Problem details.
Skip the images and restate every line of the records exactly.

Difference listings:

· · · · ·

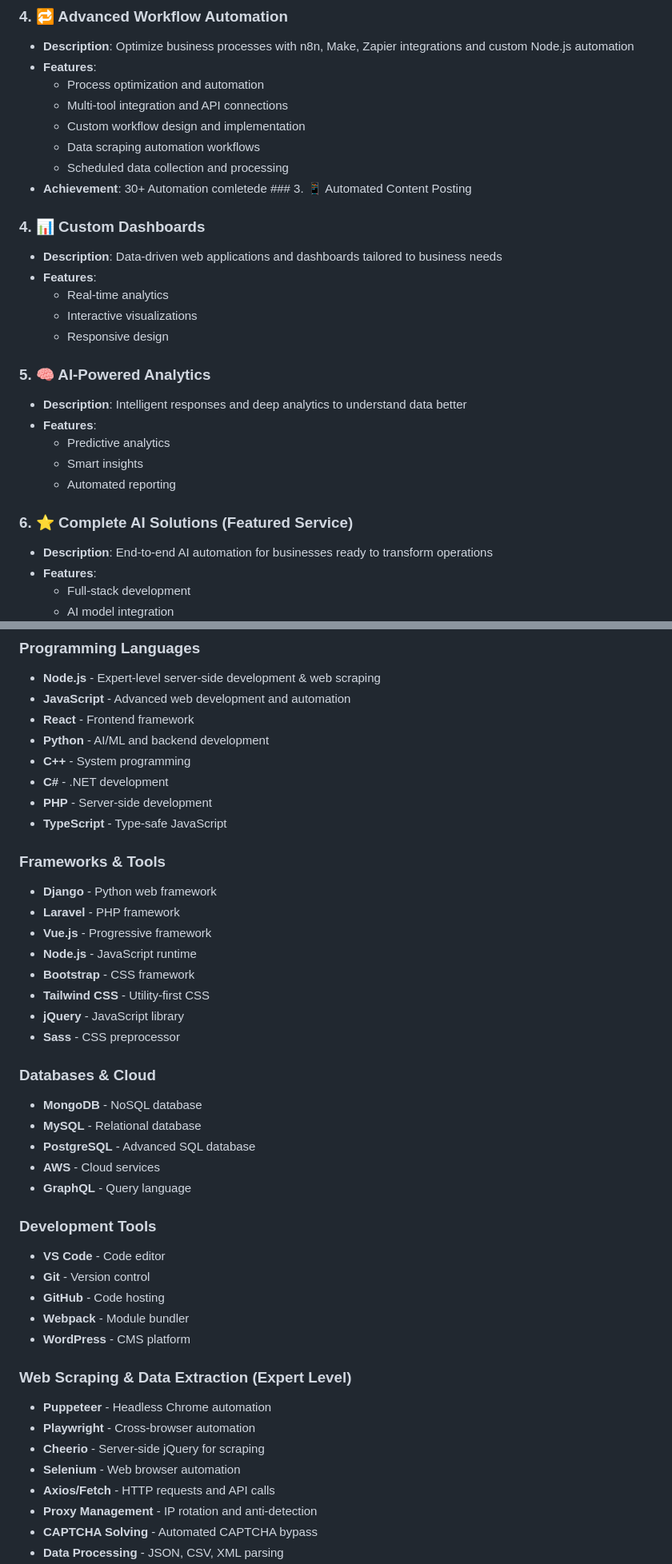
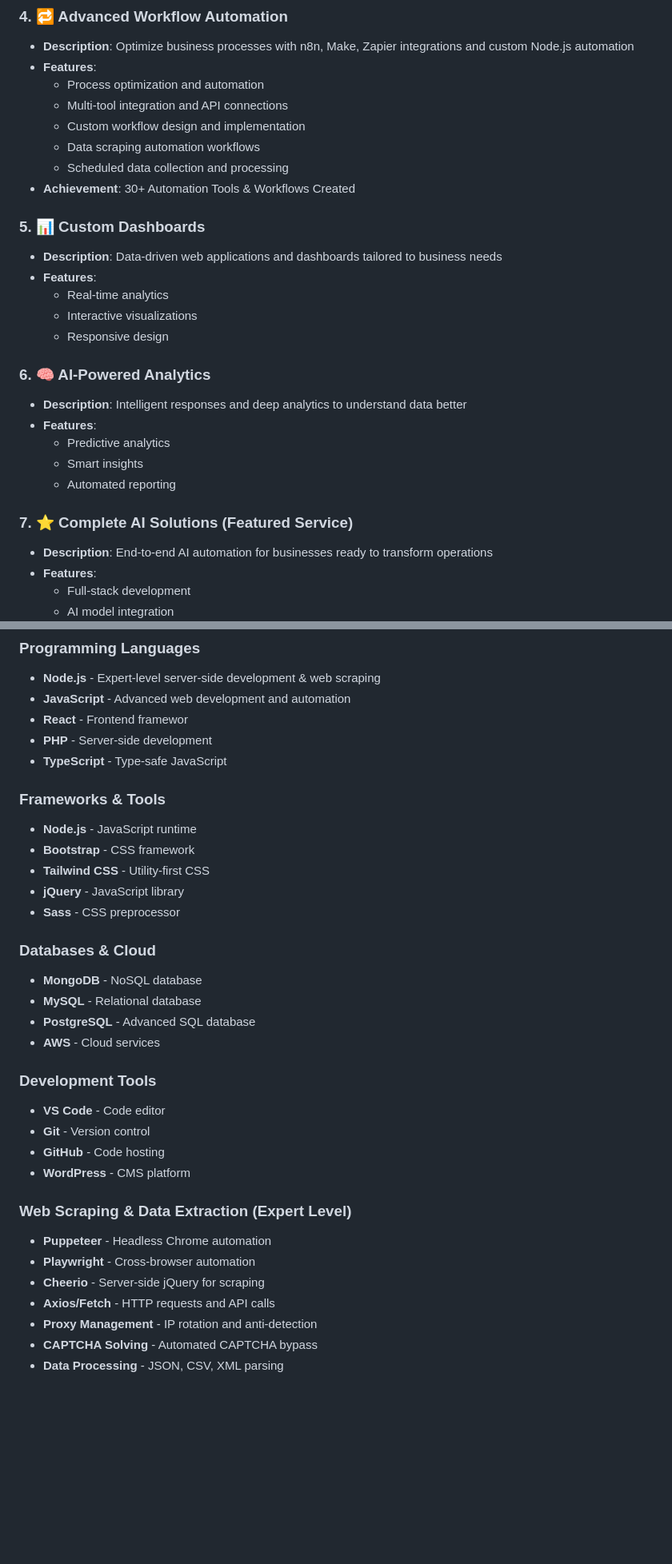
Before and after one commit to salimuddin07/my-portfolio-master, a Markdown page: personalinfo.md, 2 parts joined by grey strips. Shown at 80% size. Rendered like a GitHub page; blank space fills up the shorter version.

```diff
--- a/personalinfo.md
+++ b/personalinfo.md
@@ -81,23 +64,23 @@
   - Custom workflow design and implementation
   - Data scraping automation workflows
   - Scheduled data collection and processing
-- **Achievement**: 30+ Automation comletede ### 3. 📱 Automated Content Posting
+- **Achievement**: 30+ Automation Tools & Workflows Created
 
-### 4. 📊 Custom Dashboards
+### 5. 📊 Custom Dashboards
 - **Description**: Data-driven web applications and dashboards tailored to business needs
 - **Features**:
   - Real-time analytics
   - Interactive visualizations
   - Responsive design
 
-### 5. 🧠 AI-Powered Analytics
+### 6. 🧠 AI-Powered Analytics
 - **Description**: Intelligent responses and deep analytics to understand data better
 - **Features**:
   - Predictive analytics
   - Smart insights
   - Automated reporting
 
-### 6. ⭐ Complete AI Solutions (Featured Service)
+### 7. ⭐ Complete AI Solutions (Featured Service)
 - **Description**: End-to-end AI automation for businesses ready to transform operations
 - **Features**:
   - Full-stack development
@@ -111,17 +94,11 @@
 ### Programming Languages
 - **Node.js** - Expert-level server-side development & web scraping
 - **JavaScript** - Advanced web development and automation
-- **React** - Frontend framework
-- **Python** - AI/ML and backend development
-- **C++** - System programming
-- **C#** - .NET development
+- **React** - Frontend framewor
 - **PHP** - Server-side development
 - **TypeScript** - Type-safe JavaScript
 
 ### Frameworks & Tools
-- **Django** - Python web framework
-- **Laravel** - PHP framework
-- **Vue.js** - Progressive framework
 - **Node.js** - JavaScript runtime
 - **Bootstrap** - CSS framework
 - **Tailwind CSS** - Utility-first CSS
@@ -133,20 +110,17 @@
 - **MySQL** - Relational database
 - **PostgreSQL** - Advanced SQL database
 - **AWS** - Cloud services
-- **GraphQL** - Query language
 
 ### Development Tools
 - **VS Code** - Code editor
 - **Git** - Version control
 - **GitHub** - Code hosting
-- **Webpack** - Module bundler
 - **WordPress** - CMS platform
 
 ### Web Scraping & Data Extraction (Expert Level)
 - **Puppeteer** - Headless Chrome automation
 - **Playwright** - Cross-browser automation
 - **Cheerio** - Server-side jQuery for scraping
-- **Selenium** - Web browser automation
 - **Axios/Fetch** - HTTP requests and API calls
 - **Proxy Management** - IP rotation and anti-detection
 - **CAPTCHA Solving** - Automated CAPTCHA bypass
```
Also changed, not shown: other parts of personalinfo.md (+9 -35 lines).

· · · · ·

Answer space.
Before and after one commit to salimuddin07/my-portfolio-master, a Markdown page: personalinfo.md, 2 parts joined by grey strips. Shown at 80% size. Rendered like a GitHub page; blank space fills up the shorter version.

```diff
--- a/personalinfo.md
+++ b/personalinfo.md
@@ -81,23 +64,23 @@
   - Custom workflow design and implementation
   - Data scraping automation workflows
   - Scheduled data collection and processing
-- **Achievement**: 30+ Automation comletede ### 3. 📱 Automated Content Posting
+- **Achievement**: 30+ Automation Tools & Workflows Created
 
-### 4. 📊 Custom Dashboards
+### 5. 📊 Custom Dashboards
 - **Description**: Data-driven web applications and dashboards tailored to business needs
 - **Features**:
   - Real-time analytics
   - Interactive visualizations
   - Responsive design
 
-### 5. 🧠 AI-Powered Analytics
+### 6. 🧠 AI-Powered Analytics
 - **Description**: Intelligent responses and deep analytics to understand data better
 - **Features**:
   - Predictive analytics
   - Smart insights
   - Automated reporting
 
-### 6. ⭐ Complete AI Solutions (Featured Service)
+### 7. ⭐ Complete AI Solutions (Featured Service)
 - **Description**: End-to-end AI automation for businesses ready to transform operations
 - **Features**:
   - Full-stack development
@@ -111,17 +94,11 @@
 ### Programming Languages
 - **Node.js** - Expert-level server-side development & web scraping
 - **JavaScript** - Advanced web development and automation
-- **React** - Frontend framework
-- **Python** - AI/ML and backend development
-- **C++** - System programming
-- **C#** - .NET development
+- **React** - Frontend framewor
 - **PHP** - Server-side development
 - **TypeScript** - Type-safe JavaScript
 
 ### Frameworks & Tools
-- **Django** - Python web framework
-- **Laravel** - PHP framework
-- **Vue.js** - Progressive framework
 - **Node.js** - JavaScript runtime
 - **Bootstrap** - CSS framework
 - **Tailwind CSS** - Utility-first CSS
@@ -133,20 +110,17 @@
 - **MySQL** - Relational database
 - **PostgreSQL** - Advanced SQL database
 - **AWS** - Cloud services
-- **GraphQL** - Query language
 
 ### Development Tools
 - **VS Code** - Code editor
 - **Git** - Version control
 - **GitHub** - Code hosting
-- **Webpack** - Module bundler
 - **WordPress** - CMS platform
 
 ### Web Scraping & Data Extraction (Expert Level)
 - **Puppeteer** - Headless Chrome automation
 - **Playwright** - Cross-browser automation
 - **Cheerio** - Server-side jQuery for scraping
-- **Selenium** - Web browser automation
 - **Axios/Fetch** - HTTP requests and API calls
 - **Proxy Management** - IP rotation and anti-detection
 - **CAPTCHA Solving** - Automated CAPTCHA bypass
```
Also changed, not shown: other parts of personalinfo.md (+9 -35 lines).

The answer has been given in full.